A dilation of part of the aorta, within the abdomen. The aneurysm usually does
not cause any symptoms, unless it ruptures, which is more likely if the aneurysm
is more than 2″ (5 cm) in diameter (double normal size). When aneurysms
rupture, fatality is very likely. Men over the age of 65 are at most risk of
having an abdominal aortic aneurysm.
There are two common methods to repair an Abdominal Aortic Aneurysm.
The surgical excision of the affected piece of aorta, and replacement with a
a graft. This is a major operation, which leaves significant scarring.
(2) Endovascular repair
This is a newer technique, which repairs the existing section of aorta, by
passing a tube up from inside one of the leg arteries, and into the area of the
aneurysm. The tube is then passed across the widened aneurysm, and fixed to the
good aorta wall with metal clips. This is a safer, less invasive, and less
traumatic method than above, and there is no scarring, because there is no
incision to be made.

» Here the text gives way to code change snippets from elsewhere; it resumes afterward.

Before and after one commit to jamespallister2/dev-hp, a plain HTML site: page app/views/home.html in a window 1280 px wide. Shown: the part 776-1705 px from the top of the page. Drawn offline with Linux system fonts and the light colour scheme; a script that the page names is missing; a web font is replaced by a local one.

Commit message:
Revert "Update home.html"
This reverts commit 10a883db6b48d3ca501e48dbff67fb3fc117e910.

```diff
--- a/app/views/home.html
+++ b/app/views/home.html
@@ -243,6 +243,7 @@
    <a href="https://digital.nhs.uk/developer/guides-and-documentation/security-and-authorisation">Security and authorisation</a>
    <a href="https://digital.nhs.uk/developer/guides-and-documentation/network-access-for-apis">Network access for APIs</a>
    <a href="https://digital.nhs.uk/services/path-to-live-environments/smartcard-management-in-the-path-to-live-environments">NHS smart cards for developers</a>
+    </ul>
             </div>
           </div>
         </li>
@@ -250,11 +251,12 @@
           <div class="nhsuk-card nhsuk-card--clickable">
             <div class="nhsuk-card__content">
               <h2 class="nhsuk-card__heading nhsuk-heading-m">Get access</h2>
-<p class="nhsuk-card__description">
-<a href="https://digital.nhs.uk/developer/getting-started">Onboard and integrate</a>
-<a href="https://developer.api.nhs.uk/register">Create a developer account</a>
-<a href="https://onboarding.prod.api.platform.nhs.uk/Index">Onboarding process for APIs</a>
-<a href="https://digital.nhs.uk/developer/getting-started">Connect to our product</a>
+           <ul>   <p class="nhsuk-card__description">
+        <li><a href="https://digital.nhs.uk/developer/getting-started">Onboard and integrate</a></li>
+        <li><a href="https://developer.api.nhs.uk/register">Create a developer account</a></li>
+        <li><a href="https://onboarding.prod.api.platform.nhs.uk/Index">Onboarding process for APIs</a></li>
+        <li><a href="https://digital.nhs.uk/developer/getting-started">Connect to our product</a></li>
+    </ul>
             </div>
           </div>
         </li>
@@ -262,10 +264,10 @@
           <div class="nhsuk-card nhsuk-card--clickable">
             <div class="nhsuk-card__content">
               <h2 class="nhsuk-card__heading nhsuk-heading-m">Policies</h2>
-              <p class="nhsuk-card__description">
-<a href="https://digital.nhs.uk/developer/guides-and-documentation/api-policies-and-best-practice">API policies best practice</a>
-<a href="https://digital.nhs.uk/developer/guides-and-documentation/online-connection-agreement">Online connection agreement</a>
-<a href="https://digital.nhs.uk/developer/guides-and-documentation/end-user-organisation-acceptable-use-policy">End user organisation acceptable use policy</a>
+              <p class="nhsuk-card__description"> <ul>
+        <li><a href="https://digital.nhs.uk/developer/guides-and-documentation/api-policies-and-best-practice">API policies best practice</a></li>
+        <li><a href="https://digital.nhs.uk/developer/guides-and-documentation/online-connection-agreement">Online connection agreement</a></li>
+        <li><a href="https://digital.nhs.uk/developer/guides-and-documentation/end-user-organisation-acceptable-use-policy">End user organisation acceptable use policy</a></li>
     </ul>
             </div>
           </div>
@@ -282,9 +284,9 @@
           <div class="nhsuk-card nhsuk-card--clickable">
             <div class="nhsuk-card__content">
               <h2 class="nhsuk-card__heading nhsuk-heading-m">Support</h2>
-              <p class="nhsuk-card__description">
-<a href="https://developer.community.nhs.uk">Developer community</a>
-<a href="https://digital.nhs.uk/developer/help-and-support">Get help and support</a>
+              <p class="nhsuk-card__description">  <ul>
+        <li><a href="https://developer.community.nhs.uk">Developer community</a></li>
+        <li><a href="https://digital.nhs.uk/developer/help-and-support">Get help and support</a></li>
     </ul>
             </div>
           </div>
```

It may be necessary to repeat the procedure, if
refinements to the original repair are necessary.